Sunday, November 28, 2010

Second Chances

Sorry to post so late--I'm sure all two of my readers were biting their nails in anticipation. I'm kidding; I love you all, the few, the proud, the devoted.

Anyway this book is a cocktease just like the adult books. It promises wrong-headed preaching yet when it comes time to deliver, it wusses out. This is what we get instead of preaching.

Judd told Sergeant Fogarty and the two detectives his whole story, from being raised in the church, to rebelling, to running away, to the Rapture, to getting home, connecting with Bruce Barnes, meeting the other kids, praying to receive Christ, and moving in together.

On one hand, I'm a little grateful Ellanjay has put down their usual sledgehammer style of preaching; on the other hand, I'm tempted to pull out a sledgehammer of my own and pound into their heads the basic commandment of all writers: Show, don't tell.

Anyway, Bruce and Lionel go to visit Talia in jail and we get more discussion about whether or not the Rapture is it or not. Bruce obviously leans towards second chances which would be noble if it weren't for the fact it raises even more questions, such as what about people like Ryan's parents who never got the opportunity to take advantage of their second chance? But I have a feeling, Ryan's parents, now that they are condemned, will never be heard from or mentioned again in this forty-book series.

Anyway, later we meet Josey, Sergeant Fogarty's wife, who is currently on my favourite characters' list along with the cabbie. Why? Because Josey is acting like someone who's had her whole world shaken upside down and is on a quest for answers, as opposed to our close-minded protagonists who swallow whatever Bruce tells them. She is described as being into new age stuff--channeling, crystals, etc.--but the book makes it clear that she is at a lost to describe what has happened, which is how a person should be when faced with something of this magnitude: lost, frightened, and curious. She is someone who deserves to be in a much better book.


Anonymous said...

Just wanting to note that I do enjoy reading these! Perhaps this bumps your reader count up to three, but hey.

Firedrake said...

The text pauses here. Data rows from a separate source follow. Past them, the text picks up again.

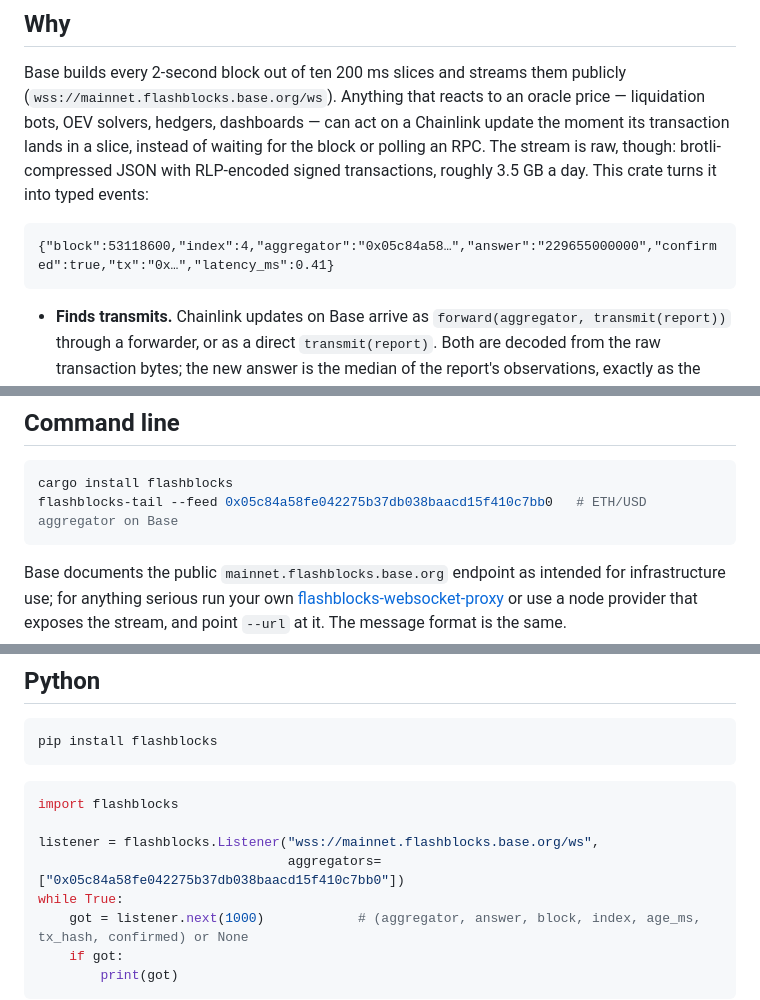
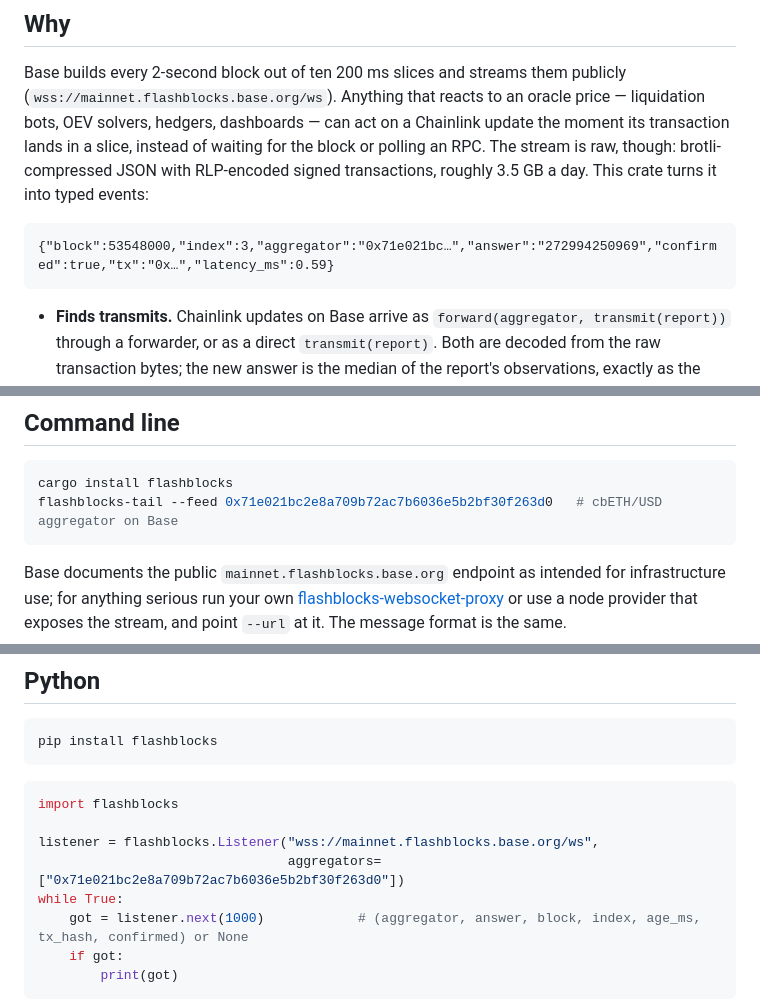
Before and after one commit to Dimanoshe/flashblocks-rs, a Markdown page: README.md, 3 parts joined by grey strips. Drawn GitHub-style.

Commit message:
Demo and README examples on plain OCR2 feeds (BTC/USD, cbETH/USD, AERO/USD)

````diff
--- a/README.md
+++ b/README.md
@@ -16,7 +16,7 @@ the block or polling an RPC. The stream is raw, though: brotli-compressed JSON w
 roughly 3.5 GB a day. This crate turns it into typed events:
 
 ```text
-{"block":53118600,"index":4,"aggregator":"0x05c84a58…","answer":"229655000000","confirmed":true,"tx":"0x…","latency_ms":0.41}
+{"block":53548000,"index":3,"aggregator":"0x71e021bc…","answer":"272994250969","confirmed":true,"tx":"0x…","latency_ms":0.59}
 ```
 
 * **Finds transmits.** Chainlink updates on Base arrive as `forward(aggregator, transmit(report))` through a forwarder,
@@ -33,7 +33,7 @@ roughly 3.5 GB a day. This crate turns it into typed events:
 
 ```bash
 cargo install flashblocks
-flashblocks-tail --feed 0x05c84a58fe042275b37db038baacd15f410c7bb0   # ETH/USD aggregator on Base
+flashblocks-tail --feed 0x71e021bc2e8a709b72ac7b6036e5b2bf30f263d0   # cbETH/USD aggregator on Base
 ```
 
 Base documents the public `mainnet.flashblocks.base.org` endpoint as intended for infrastructure use; for anything
@@ -72,7 +72,7 @@ pip install flashblocks
 import flashblocks
 
 listener = flashblocks.Listener("wss://mainnet.flashblocks.base.org/ws",
-                                aggregators=["0x05c84a58fe042275b37db038baacd15f410c7bb0"])
+                                aggregators=["0x71e021bc2e8a709b72ac7b6036e5b2bf30f263d0"])
 while True:
     got = listener.next(1000)            # (aggregator, answer, block, index, age_ms, tx_hash, confirmed) or None
     if got:
````
Also changed, not shown: docs/demo.gif, 2 other files.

The other approach might be "Judd told the cops what had been happening to him, and [then they got on with whatever]". This habit of repeatedly running over what's already been discussed may be convenient for the hard of thinking or those who don't read so good, but it's boring for everyone else. Still, it pads out the word count.

So even L&J can accidentally create real characters from time to time? Makes some sense, actually - as mentioned on Slacktivist, the less time a character gets on stage, the fewer chances they have to do something mindbogglingly inane and blow all our sympathy for them.

Apocalypse Review said...

What Firedrake said. The less times they use a character the more it seems L&J keep that character reasonable.

By that token, the Left Behind teenage foursome in these books are going to be downright unbearable by the last few books. Judd and Vicki seem like they could make a cute couple, but already the asshole factor seems to be peeking through for them.